**SOURCE DATA**

----

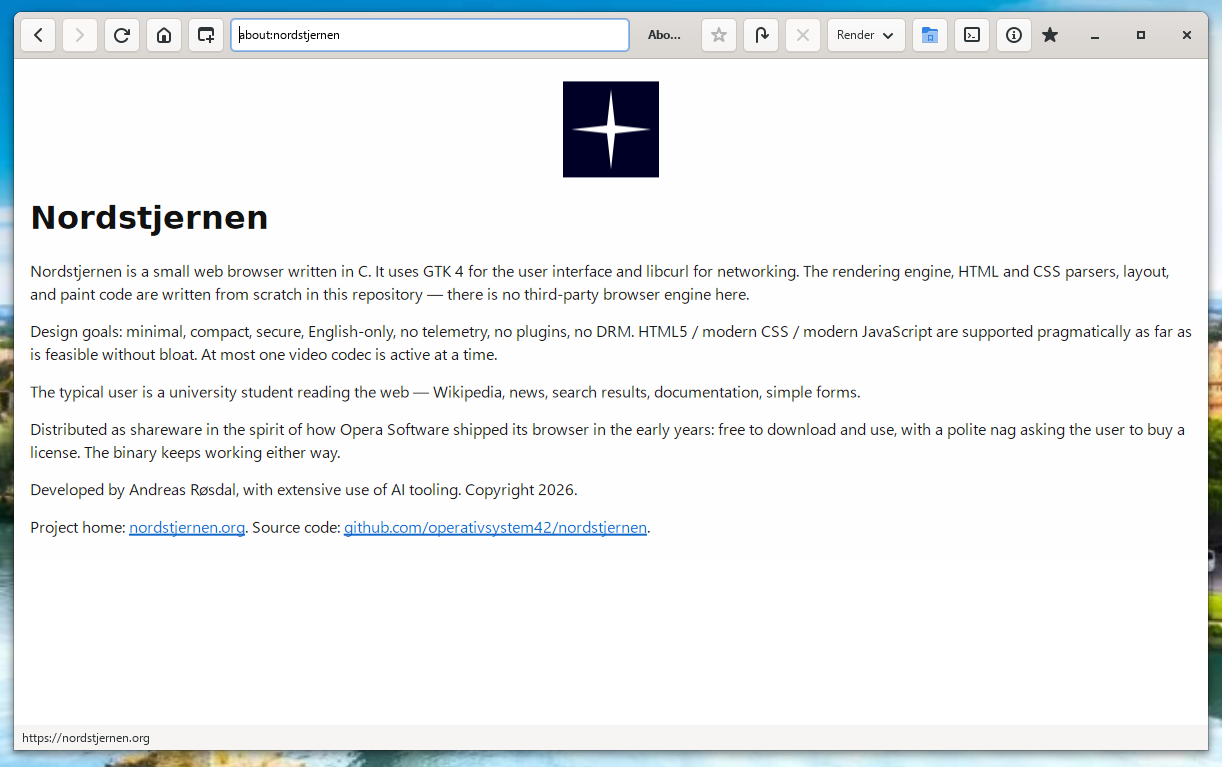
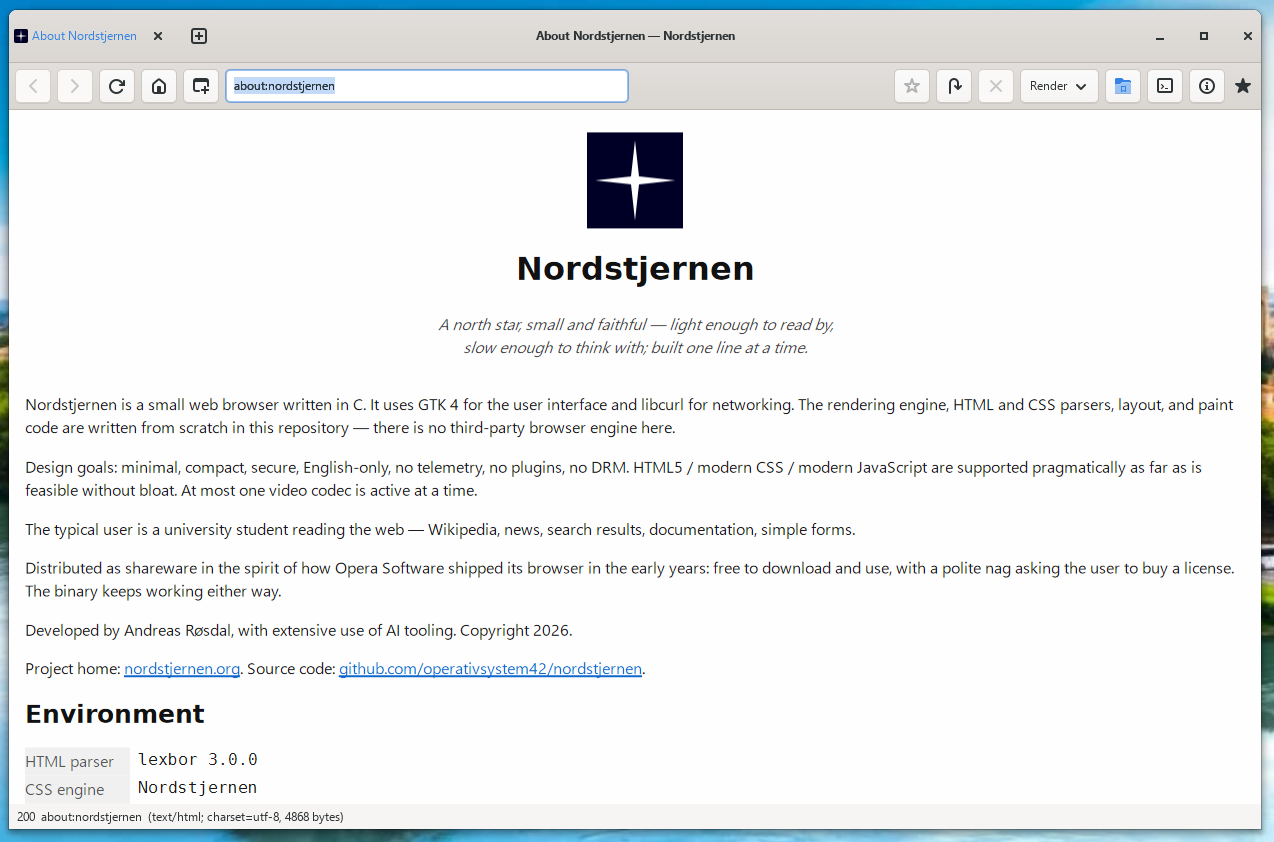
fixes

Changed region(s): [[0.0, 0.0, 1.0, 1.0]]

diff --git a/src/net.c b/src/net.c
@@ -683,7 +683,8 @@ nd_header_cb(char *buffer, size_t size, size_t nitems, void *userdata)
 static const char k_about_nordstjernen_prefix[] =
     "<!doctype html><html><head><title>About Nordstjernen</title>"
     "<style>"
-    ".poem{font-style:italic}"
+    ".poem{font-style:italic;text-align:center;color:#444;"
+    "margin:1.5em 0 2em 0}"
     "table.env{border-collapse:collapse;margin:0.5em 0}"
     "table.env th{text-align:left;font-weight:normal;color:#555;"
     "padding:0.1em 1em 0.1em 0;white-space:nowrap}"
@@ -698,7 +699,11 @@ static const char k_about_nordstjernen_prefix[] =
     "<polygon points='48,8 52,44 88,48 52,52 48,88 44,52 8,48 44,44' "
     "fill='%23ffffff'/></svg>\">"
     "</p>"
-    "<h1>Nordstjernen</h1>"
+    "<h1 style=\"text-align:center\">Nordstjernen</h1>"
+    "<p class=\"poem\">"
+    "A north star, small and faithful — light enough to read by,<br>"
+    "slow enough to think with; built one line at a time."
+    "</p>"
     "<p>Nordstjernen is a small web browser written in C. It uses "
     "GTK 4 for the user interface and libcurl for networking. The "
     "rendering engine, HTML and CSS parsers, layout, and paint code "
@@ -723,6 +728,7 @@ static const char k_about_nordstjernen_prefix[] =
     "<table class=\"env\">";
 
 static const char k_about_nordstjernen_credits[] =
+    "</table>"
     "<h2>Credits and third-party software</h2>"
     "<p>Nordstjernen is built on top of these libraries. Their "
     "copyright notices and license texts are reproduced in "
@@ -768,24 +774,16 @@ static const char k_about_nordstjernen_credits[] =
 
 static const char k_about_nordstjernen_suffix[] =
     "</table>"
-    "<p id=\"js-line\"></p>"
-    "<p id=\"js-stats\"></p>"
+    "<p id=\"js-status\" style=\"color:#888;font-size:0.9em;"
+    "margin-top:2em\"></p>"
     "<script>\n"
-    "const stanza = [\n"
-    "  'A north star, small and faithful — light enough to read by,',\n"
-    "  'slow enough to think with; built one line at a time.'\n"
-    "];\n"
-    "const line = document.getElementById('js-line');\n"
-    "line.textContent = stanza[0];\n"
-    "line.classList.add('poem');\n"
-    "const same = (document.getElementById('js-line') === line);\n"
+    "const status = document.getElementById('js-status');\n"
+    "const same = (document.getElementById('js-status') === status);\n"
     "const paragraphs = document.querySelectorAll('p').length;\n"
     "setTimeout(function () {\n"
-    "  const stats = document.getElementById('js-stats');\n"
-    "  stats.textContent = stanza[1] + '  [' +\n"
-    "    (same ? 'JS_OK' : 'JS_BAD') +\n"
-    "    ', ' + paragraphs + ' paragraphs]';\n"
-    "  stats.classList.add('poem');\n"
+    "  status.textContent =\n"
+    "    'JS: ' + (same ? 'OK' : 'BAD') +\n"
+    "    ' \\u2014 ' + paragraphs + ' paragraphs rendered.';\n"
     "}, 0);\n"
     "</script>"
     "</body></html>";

----

**WORK TASK**
Give the number of lines in the listing that contain the string "small". Write nothing else.

**OUTPUT**
3